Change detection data
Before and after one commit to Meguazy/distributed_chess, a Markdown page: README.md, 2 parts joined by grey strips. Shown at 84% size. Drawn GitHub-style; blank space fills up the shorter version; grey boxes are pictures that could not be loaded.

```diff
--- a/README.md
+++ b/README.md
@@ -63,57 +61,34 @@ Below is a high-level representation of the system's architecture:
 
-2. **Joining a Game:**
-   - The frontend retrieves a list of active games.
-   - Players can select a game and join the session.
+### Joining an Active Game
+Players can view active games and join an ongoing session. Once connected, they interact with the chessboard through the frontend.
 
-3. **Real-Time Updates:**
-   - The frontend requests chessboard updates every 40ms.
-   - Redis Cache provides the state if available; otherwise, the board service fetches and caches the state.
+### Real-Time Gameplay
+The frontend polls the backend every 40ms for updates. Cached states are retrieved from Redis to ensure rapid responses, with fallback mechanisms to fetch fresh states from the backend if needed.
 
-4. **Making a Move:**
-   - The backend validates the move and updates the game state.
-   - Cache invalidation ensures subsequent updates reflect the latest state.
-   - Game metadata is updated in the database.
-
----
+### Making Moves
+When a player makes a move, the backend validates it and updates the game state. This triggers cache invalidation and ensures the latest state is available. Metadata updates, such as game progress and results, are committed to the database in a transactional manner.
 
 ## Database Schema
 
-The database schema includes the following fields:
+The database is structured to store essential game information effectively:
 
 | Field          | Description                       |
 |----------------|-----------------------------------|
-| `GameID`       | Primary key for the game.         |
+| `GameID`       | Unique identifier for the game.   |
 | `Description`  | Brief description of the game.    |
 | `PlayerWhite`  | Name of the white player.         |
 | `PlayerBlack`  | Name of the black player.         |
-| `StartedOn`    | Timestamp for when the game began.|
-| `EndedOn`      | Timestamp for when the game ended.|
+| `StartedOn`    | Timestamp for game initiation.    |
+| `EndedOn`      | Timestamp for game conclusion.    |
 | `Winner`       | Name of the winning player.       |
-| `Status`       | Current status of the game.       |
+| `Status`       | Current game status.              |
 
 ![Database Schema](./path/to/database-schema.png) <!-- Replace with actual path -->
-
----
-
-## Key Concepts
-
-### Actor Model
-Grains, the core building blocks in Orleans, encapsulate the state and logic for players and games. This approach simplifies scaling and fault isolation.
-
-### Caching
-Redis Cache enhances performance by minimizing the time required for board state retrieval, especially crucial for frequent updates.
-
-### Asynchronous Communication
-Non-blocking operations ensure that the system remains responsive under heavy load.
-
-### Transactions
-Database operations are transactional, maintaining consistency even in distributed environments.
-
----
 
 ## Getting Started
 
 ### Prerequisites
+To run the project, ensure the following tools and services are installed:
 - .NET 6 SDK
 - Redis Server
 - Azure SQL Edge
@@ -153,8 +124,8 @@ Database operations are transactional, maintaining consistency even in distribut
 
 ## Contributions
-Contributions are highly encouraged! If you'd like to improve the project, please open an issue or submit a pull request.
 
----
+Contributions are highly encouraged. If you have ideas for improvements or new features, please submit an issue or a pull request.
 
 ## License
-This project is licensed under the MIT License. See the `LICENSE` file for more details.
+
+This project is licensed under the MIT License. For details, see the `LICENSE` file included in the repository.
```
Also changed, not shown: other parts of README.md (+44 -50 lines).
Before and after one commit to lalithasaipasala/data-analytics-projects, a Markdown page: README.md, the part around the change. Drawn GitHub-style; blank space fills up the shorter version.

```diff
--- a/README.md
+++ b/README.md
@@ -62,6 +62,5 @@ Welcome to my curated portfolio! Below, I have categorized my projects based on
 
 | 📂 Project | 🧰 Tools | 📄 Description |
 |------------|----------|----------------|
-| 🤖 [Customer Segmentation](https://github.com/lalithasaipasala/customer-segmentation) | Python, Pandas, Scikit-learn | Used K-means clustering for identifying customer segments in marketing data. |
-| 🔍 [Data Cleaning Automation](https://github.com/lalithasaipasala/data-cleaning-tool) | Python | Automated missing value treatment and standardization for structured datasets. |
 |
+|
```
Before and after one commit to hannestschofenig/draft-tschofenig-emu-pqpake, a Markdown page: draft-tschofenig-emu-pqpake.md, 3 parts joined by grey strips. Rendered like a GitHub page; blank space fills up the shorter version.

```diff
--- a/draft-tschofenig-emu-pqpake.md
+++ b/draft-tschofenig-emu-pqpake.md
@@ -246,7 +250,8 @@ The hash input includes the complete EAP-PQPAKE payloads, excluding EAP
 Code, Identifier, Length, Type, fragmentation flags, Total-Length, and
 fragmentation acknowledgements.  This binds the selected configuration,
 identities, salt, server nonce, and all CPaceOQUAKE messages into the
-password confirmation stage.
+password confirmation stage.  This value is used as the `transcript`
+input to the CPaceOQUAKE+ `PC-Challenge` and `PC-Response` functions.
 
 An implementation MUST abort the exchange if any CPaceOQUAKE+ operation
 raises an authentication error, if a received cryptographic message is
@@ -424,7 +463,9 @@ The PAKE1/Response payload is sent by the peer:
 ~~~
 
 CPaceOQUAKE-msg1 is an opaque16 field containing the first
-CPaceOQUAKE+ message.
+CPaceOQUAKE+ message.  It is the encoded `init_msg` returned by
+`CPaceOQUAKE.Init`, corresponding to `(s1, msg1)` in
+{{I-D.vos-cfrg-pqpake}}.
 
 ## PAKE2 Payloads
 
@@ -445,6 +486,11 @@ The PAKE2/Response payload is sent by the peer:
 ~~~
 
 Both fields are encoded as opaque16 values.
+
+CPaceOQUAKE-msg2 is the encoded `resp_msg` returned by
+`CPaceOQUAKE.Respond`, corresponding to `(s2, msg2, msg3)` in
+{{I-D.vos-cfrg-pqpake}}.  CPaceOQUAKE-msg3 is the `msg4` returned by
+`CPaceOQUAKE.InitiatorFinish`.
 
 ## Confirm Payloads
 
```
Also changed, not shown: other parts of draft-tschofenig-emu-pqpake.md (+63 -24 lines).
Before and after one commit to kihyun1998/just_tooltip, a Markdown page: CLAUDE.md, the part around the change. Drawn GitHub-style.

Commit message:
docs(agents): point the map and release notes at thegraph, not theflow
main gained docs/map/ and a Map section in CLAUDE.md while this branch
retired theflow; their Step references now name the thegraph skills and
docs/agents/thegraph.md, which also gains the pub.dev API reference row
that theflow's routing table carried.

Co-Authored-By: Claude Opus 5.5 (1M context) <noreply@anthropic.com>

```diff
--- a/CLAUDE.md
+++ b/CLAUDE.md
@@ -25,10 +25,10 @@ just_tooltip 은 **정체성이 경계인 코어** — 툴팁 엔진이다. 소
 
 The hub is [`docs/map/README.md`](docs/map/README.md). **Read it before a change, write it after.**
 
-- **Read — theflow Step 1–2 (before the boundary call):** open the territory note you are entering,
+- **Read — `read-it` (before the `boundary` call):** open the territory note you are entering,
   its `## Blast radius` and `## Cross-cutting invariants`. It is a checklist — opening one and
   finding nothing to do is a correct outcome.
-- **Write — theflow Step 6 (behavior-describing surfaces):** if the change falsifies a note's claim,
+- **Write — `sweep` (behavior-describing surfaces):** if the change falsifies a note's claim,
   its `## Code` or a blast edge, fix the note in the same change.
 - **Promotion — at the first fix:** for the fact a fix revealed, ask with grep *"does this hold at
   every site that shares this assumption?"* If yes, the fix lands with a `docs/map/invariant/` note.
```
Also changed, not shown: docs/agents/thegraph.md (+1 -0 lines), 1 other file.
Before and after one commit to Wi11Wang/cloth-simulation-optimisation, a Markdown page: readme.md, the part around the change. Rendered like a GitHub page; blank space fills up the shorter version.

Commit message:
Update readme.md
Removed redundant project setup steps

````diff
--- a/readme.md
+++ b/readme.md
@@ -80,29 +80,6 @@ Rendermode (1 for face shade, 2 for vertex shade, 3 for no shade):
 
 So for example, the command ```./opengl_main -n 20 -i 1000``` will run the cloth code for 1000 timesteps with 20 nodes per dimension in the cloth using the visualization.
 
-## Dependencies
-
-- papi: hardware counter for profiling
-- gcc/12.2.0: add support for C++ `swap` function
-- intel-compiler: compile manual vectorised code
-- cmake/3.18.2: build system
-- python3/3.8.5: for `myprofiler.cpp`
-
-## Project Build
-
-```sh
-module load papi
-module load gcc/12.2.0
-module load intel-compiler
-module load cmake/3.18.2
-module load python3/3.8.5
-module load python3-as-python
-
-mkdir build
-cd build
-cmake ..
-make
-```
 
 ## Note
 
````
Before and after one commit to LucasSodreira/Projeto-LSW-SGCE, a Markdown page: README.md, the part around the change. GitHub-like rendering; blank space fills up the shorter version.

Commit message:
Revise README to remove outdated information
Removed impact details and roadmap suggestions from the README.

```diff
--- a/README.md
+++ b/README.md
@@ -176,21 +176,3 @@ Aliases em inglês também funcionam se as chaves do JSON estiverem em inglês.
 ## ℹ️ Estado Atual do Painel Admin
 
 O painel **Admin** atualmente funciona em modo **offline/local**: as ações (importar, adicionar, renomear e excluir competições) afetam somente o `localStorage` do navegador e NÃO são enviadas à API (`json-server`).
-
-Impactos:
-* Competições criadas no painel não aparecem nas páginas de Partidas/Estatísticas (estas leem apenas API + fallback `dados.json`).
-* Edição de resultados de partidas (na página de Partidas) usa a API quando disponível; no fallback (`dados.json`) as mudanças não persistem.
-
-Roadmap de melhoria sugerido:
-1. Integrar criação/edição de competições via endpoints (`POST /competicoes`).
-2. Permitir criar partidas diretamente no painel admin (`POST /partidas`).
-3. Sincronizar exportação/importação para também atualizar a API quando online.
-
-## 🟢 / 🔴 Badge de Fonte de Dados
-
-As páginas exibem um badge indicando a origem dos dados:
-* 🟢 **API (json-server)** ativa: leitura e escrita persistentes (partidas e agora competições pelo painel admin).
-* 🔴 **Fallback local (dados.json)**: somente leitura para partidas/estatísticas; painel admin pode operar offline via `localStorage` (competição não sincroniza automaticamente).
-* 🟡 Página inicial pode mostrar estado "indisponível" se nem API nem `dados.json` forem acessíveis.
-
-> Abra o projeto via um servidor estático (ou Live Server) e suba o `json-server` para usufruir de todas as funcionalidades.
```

Your goal -
In the entries above, find each line with the string "projects" and copy it.

Exercise response -
Before and after one commit to lalithasaipasala/data-analytics-projects, a Markdown page: README.md, the part around the change. Drawn GitHub-style; blank space fills up the shorter version.
@@ -62,6 +62,5 @@ Welcome to my curated portfolio! Below, I have categorized my projects based on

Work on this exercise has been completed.